Too often businesses sign any terms a customer throws at them in eagerness to get the deal. No deal is always better than a bad deal.
Contracts are a complicated beast. Written by lawyers arguably for lawyers they can be hard for businesses to comprehend.
This leads to opinion "lock the contract in a draw and pull it out if something goes wrong". That's the wrong way to treat contracts, but we understand why people think like that when contracts are layered with impractical terms which make very little sense and seem unimportant.
A well written contract can really help a business engagement succeed, but regardless of the quality of the contract here are some key things for sellers to watch out for in their contracts.
1. Contract Term Period
Sounds simple enough, but make sure the contract clearly defines when the start and end date is. The start date of the service may be different to the effective date of the contract.

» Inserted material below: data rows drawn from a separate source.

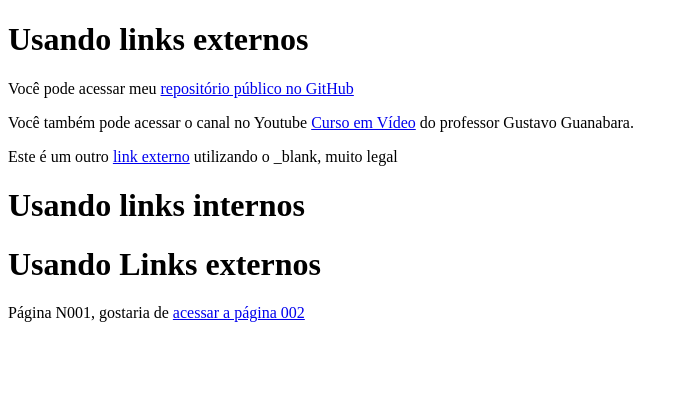
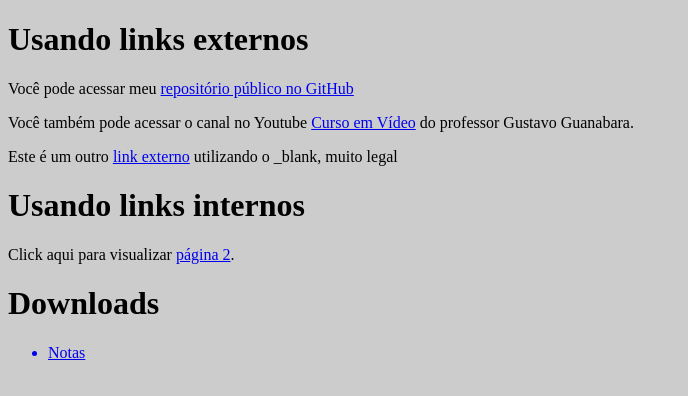
Before and after one commit to Ronaldss/course-html-css, a plain HTML site: page html-css/exercicios/ex010/index.html in a window 1280 px wide. Shown: the whole page, without its empty margins (0-688 px from the left). Drawn offline with Linux system fonts and the light colour scheme.

Commit message:
praticando capitulo 4

```diff
--- a/html-css/exercicios/ex010/index.html
+++ b/html-css/exercicios/ex010/index.html
@@ -3,7 +3,13 @@
 <head>
     <meta charset="UTF-8">
     <meta name="viewport" content="width=device-width, initial-scale=1.0">
+    <link rel="shortcut icon" href="assets/img/favicon.ico" type="image/x-icon">
     <title>Trabalhando com links</title>
+<style>
+	body{
+		background-color: #ccc;
+	     }
+</style>
 </head>
 <body>
     <h1>Usando links externos</h1>
@@ -11,8 +17,10 @@
     <p>Você também pode acessar o canal no Youtube <a href="https://www.youtube.com/user/cursosemvideo">Curso em Vídeo</a> do professor Gustavo Guanabara.</p>
     <p>Este é um outro <a href="https://google.com" target="_blank" rel="external">link externo</a> utilizando o _blank, muito legal</p>
     <h1>Usando links internos</h1>
-    <p></p>
-    <h1>Usando Links externos</h1>
-    <p>Página N001, gostaria de <a href="pag002.html" target="_blank"rel="external">acessar a página 002</p>
+    <p>Click aqui para visualizar <a href="./pag002.html" target="" rel="interno">página 2</a>.</p>
+    <h1>Downloads</h1>
+    <ul>
+	    <a href="./livro/notas.txt"><li>Notas</li></a>
+    </ul>
 </body>
 </html>
--- a/html-css/exercicios/ex010/livro/notas.txt
+++ b/html-css/exercicios/ex010/livro/notas.txt
@@ -0,0 +1 @@
+Conteúdo do arquivo notas.txt
```
Also changed, not shown: html-css/exercicios/ex010/pag002.html (+2 -1 lines), html-css/exercicios/ex010/assets/img/favicon.ico (added), 1 other file.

It's also important to ensure your clear on any extension terms, and to make sure they are by mutual consent and not only at the customer's discretion.
2. Contract Payment Term
Make sure the contract defines the invoicing process and the payment terms. Payment terms should be no more than 30 days.
Be familiar with what evidence is required for each invoice and what the dispute process is if they customer has an issue. Where undisputed invoices are not paid you should have the ability to add interest and if still not paid a termination right.
3. Contract Termination
Firstly on what basis can you terminate the contract? If the client is a bad one or things aren’t working out then it'salways helpful to have a termination for convenience clause.
If you don't get that, at the very least it’s reasonable to request a termination right for non-payment.
In terms of the clients rights, it's reasonable to have a termination for material breach clause, but make sure the contract defines what is meant by a material breach.
Avoid "death by a thousand cuts" clauses which state a series of small breaches can be classed as a material one and be sure to understand "termination triggers" I.e. under what events you could be terminated (none performance, change of control, financial distress etc).
The customer will usually have a termination on convenience right. This isn't unreasonable as long as the contract defines which costs will be chargeable/ recoverable in this event. It's not recommended to accept a termination for convenience clause without such "breakage costs" defined.
4. Contract Liabilities
Always a hot topic, make sure your liability limit for Breach, negligence etc is capped to a reasonable amount that's backed by your insurance (100-150% usually works).
The customer may very well only include YOUR liability limit, it's best to make sure the limit is always reciprocal, or a tthe very least defines the customers liability limit.
5. Contract Indemnities
Indemnities are a topic of it's own, but in short an indemnity is kind of like an insurance policy in the sense it is provisioning for a future event and stating who will cover costs.
Watch out for unlimited Indemnities, and its advised not to accept any of these. Always seek to cap your Indemnities in line with your liability limit.
Common Indemnities include claims from Breach of confidentiality, intellectual property, data protection, breach of laws etc. They can be pretty broad so best to review carefully.
Also watch out for sneaky Indemnities stealthy inserted in other parts of the contract. Run a find function on "indem" to catch them.
6. Contract Termination
Dependencies often get mixed up with assumptions, but in short they are what you NEED the customer to do in order to deliver the contract. They are often overlooked and can be difficult to get a customer to commit to.
Our view is that's madness, if a customer expects you to deliver and contract against a set of requirements then they should have skin in the game and contract against what they need to do in order for you to deliver.
7. Contract Dispute Resolution
Make sure the contract defines what will happen in the event of a fall out and who will deal with it.
It's best to have a structured escalation path starting with the people working on the project, then management, then the exec board.
Following that, if it's not resolved its recommended to add in an alternative dispute Resolution step (such as meditation) before the final stage of mediation in the courts.
This is a basic overview of contracts for SME's, contracts are complex and you should get professional advice before you sign. Athena Commercial specialise in contract reviews for SME's and we are much more affordable than lawyers. Get in touch.